"""

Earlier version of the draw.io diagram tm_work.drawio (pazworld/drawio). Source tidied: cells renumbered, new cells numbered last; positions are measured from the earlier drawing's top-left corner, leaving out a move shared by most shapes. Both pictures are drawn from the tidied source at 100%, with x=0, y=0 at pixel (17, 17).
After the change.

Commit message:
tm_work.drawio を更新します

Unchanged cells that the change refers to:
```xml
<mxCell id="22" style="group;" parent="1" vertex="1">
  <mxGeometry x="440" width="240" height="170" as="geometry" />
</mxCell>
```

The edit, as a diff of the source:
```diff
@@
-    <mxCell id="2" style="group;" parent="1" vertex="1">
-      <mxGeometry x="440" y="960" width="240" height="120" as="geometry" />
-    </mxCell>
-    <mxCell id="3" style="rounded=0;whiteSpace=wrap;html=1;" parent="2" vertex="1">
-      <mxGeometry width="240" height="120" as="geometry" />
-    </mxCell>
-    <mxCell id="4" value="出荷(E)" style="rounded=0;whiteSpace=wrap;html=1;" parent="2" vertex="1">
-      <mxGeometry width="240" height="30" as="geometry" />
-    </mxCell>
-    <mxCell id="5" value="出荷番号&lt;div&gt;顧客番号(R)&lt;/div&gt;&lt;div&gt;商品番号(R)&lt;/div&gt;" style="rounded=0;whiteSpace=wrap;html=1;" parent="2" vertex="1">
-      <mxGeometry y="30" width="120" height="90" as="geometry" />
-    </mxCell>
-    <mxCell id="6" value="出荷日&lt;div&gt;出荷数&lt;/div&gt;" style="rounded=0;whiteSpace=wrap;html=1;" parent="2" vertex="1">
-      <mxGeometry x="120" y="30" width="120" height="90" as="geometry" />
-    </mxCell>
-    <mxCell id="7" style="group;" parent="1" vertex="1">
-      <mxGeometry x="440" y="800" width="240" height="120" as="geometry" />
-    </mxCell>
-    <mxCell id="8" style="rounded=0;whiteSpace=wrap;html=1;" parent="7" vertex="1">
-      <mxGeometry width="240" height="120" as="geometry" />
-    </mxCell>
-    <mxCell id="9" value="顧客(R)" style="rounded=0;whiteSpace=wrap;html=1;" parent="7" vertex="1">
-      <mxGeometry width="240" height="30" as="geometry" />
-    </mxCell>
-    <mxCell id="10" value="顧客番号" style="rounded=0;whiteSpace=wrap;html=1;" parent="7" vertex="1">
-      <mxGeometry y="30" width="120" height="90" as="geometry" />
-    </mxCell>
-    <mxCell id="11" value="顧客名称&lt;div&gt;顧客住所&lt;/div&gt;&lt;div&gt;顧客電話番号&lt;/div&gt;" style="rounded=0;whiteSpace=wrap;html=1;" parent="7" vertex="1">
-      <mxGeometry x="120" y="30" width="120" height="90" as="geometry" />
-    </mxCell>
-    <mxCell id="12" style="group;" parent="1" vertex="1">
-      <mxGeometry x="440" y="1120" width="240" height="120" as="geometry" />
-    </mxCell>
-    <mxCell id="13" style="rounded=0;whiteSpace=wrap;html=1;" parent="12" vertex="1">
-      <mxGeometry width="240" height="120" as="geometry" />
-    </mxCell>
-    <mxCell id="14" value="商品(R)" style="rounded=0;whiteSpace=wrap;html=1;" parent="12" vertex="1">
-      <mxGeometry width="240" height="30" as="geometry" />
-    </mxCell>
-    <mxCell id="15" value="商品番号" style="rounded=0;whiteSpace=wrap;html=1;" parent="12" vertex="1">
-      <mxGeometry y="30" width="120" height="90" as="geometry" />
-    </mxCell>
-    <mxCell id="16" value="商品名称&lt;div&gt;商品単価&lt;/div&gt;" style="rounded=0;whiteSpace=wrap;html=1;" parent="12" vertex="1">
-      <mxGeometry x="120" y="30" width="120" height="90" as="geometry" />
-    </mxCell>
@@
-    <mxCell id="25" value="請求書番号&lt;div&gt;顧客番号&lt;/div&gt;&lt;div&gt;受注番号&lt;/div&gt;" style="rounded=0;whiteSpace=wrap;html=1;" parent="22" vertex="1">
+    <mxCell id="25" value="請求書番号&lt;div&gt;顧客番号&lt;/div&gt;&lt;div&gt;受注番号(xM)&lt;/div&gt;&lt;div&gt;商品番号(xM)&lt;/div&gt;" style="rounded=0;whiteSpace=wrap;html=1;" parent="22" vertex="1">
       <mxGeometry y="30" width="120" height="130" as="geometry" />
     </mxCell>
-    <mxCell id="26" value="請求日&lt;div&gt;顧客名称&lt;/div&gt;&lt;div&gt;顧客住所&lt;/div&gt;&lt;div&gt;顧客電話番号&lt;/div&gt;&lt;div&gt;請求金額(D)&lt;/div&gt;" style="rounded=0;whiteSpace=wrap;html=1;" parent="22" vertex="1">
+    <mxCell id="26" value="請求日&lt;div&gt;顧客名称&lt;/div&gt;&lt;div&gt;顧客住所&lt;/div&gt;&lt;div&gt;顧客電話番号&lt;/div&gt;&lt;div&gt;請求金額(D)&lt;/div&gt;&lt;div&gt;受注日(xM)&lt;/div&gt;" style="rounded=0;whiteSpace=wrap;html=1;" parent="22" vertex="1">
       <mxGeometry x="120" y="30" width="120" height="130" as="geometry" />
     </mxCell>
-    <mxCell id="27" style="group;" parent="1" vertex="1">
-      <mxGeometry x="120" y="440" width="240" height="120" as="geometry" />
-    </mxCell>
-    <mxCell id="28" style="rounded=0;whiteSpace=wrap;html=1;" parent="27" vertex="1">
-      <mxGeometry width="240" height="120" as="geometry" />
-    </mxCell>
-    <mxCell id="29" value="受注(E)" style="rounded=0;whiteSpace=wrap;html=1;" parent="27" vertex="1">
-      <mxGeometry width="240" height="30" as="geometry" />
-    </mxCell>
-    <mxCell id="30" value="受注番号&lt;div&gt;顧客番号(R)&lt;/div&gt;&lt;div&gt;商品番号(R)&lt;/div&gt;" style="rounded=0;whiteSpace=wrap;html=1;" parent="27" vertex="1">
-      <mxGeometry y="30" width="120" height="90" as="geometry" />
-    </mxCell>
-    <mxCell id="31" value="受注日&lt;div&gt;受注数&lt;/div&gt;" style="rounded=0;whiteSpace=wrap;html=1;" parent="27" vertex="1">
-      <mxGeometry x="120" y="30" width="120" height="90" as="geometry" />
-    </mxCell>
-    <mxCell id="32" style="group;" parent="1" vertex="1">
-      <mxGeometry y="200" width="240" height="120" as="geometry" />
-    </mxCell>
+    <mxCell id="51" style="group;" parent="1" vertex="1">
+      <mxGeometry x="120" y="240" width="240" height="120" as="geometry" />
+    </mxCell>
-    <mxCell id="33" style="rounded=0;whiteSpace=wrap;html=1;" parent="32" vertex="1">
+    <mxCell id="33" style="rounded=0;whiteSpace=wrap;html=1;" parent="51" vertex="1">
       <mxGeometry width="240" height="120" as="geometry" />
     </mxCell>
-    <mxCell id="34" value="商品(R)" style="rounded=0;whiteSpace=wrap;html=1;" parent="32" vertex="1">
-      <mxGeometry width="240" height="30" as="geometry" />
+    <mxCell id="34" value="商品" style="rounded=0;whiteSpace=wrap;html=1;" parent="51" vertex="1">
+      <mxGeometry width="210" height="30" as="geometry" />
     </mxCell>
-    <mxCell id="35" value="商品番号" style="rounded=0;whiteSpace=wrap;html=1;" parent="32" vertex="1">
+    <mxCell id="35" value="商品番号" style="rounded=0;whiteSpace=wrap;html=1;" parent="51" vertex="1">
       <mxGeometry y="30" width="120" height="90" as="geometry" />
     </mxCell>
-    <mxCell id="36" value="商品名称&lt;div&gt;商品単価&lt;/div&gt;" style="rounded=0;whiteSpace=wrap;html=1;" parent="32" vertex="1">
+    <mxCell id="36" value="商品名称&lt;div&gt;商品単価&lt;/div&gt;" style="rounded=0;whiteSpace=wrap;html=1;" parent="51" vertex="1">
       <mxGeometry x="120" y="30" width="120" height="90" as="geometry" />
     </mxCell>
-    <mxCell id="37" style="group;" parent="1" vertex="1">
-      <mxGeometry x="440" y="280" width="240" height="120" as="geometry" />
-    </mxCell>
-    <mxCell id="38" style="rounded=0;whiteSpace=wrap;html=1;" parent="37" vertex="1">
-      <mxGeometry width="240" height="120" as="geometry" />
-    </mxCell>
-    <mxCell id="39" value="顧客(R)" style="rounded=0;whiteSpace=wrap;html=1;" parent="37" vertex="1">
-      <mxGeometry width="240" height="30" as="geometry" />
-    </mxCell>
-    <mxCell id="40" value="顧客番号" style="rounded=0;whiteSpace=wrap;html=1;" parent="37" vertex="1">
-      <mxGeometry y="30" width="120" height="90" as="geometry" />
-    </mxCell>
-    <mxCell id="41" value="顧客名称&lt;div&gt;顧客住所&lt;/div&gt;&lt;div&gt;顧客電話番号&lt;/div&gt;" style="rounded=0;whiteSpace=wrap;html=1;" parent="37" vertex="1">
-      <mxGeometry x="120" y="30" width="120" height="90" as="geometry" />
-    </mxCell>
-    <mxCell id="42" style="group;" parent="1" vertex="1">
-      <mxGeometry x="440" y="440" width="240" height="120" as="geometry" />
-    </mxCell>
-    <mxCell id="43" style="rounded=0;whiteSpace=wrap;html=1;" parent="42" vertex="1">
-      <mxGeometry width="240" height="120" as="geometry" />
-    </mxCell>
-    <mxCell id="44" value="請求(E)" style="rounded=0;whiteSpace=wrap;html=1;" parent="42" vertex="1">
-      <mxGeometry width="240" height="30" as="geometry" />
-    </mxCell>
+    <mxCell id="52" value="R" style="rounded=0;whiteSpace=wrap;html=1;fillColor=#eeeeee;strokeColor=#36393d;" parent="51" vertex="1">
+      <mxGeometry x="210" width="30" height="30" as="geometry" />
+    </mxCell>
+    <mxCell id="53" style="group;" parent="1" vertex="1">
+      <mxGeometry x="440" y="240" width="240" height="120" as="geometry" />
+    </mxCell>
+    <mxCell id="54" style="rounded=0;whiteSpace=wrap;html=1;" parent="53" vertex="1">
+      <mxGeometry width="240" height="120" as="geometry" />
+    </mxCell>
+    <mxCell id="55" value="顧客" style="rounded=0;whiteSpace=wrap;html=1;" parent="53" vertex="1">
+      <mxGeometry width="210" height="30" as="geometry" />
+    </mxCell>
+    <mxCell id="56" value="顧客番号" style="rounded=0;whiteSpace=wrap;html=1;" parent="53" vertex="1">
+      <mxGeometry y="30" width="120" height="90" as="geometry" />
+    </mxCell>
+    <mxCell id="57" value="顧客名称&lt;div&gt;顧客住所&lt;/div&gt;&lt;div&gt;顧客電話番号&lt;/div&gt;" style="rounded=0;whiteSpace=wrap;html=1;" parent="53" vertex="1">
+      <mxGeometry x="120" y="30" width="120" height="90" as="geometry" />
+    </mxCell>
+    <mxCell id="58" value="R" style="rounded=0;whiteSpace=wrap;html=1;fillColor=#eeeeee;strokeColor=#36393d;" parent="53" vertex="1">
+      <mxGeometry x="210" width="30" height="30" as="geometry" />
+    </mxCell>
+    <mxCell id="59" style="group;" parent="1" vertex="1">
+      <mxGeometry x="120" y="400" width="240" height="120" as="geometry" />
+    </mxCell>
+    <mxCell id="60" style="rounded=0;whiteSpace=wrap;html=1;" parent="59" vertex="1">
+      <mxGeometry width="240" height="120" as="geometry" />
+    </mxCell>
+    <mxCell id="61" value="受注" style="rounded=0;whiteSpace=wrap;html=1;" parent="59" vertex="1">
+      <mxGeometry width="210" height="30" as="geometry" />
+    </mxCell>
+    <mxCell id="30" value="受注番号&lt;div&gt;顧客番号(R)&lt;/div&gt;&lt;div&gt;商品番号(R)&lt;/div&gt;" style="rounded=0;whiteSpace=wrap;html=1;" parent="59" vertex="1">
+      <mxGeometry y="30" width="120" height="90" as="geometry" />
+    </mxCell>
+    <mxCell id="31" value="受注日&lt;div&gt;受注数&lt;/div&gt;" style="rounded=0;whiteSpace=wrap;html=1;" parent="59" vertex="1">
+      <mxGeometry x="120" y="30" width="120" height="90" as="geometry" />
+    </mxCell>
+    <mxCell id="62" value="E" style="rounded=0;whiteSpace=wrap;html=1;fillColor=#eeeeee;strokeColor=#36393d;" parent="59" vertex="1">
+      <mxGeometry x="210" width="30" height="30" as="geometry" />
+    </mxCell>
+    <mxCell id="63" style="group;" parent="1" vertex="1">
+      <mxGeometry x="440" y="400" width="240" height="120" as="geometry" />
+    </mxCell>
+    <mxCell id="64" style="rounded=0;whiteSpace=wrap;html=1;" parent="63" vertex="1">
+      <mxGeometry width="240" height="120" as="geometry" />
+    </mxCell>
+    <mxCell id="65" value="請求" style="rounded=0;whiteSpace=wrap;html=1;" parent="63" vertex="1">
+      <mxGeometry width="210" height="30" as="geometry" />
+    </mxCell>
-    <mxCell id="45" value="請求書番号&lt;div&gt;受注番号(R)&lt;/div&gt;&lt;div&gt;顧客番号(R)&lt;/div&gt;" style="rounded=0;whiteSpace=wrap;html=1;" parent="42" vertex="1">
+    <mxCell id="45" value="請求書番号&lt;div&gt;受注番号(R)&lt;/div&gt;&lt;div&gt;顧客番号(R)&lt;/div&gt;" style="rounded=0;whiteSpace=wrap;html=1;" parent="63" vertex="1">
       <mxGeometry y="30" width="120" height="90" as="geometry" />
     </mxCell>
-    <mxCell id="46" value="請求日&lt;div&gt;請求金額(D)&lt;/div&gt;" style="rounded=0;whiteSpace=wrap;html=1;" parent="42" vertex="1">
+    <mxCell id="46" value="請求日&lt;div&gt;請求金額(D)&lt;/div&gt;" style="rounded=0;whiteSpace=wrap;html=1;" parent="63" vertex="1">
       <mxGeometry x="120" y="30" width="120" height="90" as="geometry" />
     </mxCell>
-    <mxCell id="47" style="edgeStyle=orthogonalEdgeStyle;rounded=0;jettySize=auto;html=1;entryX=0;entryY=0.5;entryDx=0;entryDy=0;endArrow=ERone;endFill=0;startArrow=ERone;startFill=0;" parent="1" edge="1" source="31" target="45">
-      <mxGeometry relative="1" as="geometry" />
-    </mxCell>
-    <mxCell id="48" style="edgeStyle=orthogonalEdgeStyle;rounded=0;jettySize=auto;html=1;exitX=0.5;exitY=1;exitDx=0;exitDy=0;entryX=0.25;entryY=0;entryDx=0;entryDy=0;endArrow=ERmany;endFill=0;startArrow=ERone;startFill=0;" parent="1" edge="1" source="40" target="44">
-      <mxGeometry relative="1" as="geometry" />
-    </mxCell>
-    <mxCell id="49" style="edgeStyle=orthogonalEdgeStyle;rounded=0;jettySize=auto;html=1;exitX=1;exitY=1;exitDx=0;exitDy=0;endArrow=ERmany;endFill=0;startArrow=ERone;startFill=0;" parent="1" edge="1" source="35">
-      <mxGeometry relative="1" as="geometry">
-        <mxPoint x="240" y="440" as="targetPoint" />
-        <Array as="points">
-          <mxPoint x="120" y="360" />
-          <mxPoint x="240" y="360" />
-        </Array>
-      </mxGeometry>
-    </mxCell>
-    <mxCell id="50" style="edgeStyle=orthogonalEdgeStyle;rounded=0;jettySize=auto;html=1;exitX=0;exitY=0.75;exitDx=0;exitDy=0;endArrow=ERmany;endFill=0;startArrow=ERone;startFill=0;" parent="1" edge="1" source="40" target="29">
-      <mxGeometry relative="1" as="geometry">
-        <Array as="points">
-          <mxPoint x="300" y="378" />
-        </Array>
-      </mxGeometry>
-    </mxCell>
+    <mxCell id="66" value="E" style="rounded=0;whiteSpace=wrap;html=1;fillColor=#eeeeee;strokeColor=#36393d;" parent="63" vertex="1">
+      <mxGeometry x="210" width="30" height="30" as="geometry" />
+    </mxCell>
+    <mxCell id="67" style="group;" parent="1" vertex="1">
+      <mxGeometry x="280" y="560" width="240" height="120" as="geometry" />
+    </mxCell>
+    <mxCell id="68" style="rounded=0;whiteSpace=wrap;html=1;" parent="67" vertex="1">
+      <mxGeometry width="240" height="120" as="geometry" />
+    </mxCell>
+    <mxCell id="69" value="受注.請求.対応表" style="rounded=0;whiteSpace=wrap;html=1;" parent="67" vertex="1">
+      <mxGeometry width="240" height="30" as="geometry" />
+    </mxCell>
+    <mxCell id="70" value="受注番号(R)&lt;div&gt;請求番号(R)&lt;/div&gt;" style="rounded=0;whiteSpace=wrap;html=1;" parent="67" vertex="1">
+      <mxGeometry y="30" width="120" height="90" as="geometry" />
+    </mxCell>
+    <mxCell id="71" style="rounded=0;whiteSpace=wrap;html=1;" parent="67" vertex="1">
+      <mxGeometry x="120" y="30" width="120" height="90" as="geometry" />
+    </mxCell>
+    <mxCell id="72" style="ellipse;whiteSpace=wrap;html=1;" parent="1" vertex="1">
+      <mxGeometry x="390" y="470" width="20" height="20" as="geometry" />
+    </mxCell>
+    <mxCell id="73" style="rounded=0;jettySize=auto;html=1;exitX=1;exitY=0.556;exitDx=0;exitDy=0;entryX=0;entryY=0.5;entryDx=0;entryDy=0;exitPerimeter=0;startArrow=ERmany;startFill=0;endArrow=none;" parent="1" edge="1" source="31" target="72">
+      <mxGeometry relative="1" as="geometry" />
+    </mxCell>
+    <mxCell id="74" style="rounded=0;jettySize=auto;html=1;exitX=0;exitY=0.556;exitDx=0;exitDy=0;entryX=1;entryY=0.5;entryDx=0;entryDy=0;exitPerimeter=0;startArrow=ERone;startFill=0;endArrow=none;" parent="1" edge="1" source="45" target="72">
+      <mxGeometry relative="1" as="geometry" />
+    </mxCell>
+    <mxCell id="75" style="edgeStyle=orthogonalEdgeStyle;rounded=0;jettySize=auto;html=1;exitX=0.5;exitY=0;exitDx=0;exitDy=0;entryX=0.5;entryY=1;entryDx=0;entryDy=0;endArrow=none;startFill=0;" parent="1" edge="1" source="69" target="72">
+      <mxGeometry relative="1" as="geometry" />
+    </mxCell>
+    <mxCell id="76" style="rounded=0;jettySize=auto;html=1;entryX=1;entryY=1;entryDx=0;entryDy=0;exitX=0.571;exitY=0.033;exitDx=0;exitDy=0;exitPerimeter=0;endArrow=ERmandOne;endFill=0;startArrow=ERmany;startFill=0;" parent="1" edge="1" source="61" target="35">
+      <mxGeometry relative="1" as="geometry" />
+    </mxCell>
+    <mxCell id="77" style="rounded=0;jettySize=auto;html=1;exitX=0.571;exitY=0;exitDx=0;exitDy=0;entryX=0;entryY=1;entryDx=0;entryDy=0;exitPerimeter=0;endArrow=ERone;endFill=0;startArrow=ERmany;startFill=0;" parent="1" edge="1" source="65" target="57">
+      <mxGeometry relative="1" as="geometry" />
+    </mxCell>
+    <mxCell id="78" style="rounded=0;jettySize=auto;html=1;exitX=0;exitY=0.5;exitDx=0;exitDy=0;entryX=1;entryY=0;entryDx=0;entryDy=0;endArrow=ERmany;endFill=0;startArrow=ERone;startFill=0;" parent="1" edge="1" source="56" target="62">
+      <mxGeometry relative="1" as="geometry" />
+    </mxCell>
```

"""

- **Task item**:
Scan the listing for the string "change" and copy every line that carries it.

- **Solution**:
After the change.
Unchanged cells that the change refers to:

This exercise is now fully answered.